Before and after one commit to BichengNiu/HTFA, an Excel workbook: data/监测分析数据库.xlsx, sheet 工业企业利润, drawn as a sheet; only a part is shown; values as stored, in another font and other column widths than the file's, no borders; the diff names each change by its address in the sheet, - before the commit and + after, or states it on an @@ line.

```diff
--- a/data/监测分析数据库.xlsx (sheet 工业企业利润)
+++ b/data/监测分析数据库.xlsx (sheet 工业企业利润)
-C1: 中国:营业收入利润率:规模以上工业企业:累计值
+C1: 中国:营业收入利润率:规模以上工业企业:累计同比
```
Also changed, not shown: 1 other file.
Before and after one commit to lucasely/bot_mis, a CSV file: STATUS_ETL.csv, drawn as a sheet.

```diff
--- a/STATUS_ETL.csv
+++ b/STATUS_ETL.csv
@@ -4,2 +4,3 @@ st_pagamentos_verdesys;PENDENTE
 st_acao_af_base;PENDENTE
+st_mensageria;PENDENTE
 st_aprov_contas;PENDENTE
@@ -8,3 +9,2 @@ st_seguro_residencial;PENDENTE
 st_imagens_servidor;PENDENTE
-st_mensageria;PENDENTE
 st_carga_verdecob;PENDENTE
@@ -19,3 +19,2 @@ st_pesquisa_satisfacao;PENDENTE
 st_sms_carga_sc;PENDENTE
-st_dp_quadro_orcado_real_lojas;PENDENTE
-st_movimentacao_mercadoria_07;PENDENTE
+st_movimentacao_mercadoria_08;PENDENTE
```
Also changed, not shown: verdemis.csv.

● ● ●

### [Work to be completed]
For every line above that includes the word "Also", return the line.

### [Final answer]
Also changed, not shown: 1 other file.
Also changed, not shown: verdemis.csv.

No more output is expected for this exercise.